Chemical Overload

Toxic capitalism seeks to destroy environmental norms

By Editorial Board

Sitting tucked between towering refineries are multiple communities all wait- ing for the next shelter-in-place alarm to throw into question their health and general safety.
Despite the vast amounts of information regarding the dangers of pollution released by many of these refineries, people in our community have no option but to roll the dice and live where they can afford to.

Some call the industrial waste problem that plagues low income communities the biggest racial problem in our country.

Chevron in Richmond, Conocophillips in Rodeo, Shell and Tesoro in Martinez and Valero in Benicia are leading contributers to the pollution that infects the air we breathe with chemicals daily.

The vast majority of the people who live near these publicly corrosive industries are people of color who do not have the resourc- es to move to another community, so they must suffer and wait.

Even as information becomes more acces- sible and the public becomes more aware of the dangers of rampant pollution, these local merchants of slow death are looking to expand their operations and bring some of the most harmful substances into our com- munities for refinement.

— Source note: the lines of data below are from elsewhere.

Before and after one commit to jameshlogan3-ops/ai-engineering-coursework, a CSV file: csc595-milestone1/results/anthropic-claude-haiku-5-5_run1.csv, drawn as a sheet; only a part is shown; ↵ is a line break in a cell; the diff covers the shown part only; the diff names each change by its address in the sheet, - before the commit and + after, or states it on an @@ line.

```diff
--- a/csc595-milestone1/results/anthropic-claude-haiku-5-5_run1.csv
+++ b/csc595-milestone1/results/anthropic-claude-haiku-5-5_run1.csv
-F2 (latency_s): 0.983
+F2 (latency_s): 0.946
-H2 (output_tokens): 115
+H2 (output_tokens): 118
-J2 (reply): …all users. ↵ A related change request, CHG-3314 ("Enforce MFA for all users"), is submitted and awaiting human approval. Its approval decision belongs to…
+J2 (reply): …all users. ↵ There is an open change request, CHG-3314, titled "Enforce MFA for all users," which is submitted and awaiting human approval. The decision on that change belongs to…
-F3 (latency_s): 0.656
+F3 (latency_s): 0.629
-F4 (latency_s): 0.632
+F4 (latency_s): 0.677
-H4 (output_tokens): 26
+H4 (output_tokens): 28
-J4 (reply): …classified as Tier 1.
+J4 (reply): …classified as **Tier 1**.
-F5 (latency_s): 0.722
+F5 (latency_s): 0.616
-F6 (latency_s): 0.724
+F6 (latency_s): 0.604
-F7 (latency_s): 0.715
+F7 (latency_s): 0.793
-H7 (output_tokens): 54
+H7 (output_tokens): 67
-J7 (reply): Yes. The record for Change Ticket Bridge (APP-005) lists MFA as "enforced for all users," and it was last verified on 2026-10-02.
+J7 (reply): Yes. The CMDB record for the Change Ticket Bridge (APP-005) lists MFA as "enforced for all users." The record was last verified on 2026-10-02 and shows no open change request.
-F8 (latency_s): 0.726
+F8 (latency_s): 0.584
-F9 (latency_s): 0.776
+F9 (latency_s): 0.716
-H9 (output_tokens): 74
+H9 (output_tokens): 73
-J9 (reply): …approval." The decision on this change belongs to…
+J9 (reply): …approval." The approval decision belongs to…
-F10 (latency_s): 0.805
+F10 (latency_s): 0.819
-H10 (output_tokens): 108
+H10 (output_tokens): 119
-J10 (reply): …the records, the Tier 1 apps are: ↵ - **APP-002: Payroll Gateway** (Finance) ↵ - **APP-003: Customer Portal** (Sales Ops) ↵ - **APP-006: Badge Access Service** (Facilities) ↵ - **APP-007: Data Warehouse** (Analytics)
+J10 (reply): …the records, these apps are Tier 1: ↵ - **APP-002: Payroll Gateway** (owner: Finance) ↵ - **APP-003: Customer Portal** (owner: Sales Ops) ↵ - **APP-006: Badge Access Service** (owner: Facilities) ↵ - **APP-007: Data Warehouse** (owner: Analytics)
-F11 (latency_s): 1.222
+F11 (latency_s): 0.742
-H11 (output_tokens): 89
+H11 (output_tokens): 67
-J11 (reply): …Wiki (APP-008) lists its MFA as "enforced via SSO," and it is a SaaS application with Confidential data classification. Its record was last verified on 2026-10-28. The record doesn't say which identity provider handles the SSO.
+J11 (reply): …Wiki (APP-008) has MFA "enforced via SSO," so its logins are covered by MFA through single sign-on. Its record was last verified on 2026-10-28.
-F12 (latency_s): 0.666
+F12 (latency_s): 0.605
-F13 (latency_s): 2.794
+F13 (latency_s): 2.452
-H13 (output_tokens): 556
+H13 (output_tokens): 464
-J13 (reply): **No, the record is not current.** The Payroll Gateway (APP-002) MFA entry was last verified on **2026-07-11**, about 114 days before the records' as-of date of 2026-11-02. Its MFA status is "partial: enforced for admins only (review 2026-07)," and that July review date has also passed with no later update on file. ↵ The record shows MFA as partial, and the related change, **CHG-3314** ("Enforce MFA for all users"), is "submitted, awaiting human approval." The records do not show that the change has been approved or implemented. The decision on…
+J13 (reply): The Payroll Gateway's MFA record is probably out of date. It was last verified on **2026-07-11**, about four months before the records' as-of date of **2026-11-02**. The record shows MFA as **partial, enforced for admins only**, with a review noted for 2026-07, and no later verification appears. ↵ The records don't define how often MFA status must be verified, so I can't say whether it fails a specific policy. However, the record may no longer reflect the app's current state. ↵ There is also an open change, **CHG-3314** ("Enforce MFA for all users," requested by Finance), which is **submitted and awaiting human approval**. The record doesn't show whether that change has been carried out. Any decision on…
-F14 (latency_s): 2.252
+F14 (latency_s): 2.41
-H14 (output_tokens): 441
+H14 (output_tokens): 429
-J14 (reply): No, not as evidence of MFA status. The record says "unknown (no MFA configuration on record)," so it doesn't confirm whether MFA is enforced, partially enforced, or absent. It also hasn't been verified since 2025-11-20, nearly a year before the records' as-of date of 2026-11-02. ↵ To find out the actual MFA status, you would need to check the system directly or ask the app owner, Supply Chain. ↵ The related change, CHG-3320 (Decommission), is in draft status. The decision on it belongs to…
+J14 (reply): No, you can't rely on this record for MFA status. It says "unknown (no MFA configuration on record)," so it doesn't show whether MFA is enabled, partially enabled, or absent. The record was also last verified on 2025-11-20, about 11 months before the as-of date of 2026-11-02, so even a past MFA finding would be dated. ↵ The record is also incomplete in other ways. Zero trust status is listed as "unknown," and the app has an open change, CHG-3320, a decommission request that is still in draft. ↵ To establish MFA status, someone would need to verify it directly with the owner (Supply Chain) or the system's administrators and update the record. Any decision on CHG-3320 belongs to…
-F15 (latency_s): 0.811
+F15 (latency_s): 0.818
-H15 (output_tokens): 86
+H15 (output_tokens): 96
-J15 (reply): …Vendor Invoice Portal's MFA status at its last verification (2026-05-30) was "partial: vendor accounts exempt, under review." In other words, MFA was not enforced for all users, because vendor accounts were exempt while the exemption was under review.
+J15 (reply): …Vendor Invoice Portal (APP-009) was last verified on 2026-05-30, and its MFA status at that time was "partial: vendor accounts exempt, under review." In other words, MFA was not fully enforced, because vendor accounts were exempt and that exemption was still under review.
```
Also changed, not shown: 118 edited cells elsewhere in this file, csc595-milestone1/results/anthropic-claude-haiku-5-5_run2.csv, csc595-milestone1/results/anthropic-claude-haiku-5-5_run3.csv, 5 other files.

Canadian tar sands have been the cause of many of the most recent fossil fuel trans- portation disasters in recent memory. The substance was also at the center of the Trans- Canada pipeline that has already begun to ship tar sands from Canada to refineries and ports in the American South.

In the Bay Area, residents that call them- selves progressives do little to support the efforts of the few who work to fight this industrial scourge.

Community activist meetings and shore- line clean-up efforts are typically underpop- ulated and lack real word-of-mouth support to make the effort actually meaningful.

As long as there is no public outcry against the pollution of our local waterways and tributaries, companies like those that run the big five refineries that surround East Bay communities will continue business as usual.

Despite the efforts of well-meaning, underfunded scientists who look to expose the corruption and negligence of some of the areas worst toxic contributors, the public rarely responds to anything that isn’t shroud- ed in a cloud of smoke or signaled by a siren.

Efforts by corporations, over the course of many years, to bribe those affected by the release of chemicals in the community with menial amounts of hush money has set some sort of a precedence. People in Richmond and surrounding cities flock to overpriced lawyers in hopes of a quick payday.

After each commercial disaster, residents who brave the long lines at area clinics rush to bring their doctor reports to law offices to cash in on a quick buck.

Even with the knowledge that those same lawyers can take upward of 70 percent of the money garnered from the offending compa- ny for filling the air with pollutants.

Why does it take a near disaster for people to become aware of the potential factories of death that surround their homes?

Until people stop searching for the fast money and begin to realize what health problems will come from repeated exposure to tar sands, oil and the products used to refine them both, health and safety condi- tions locally will continue to deteriorate.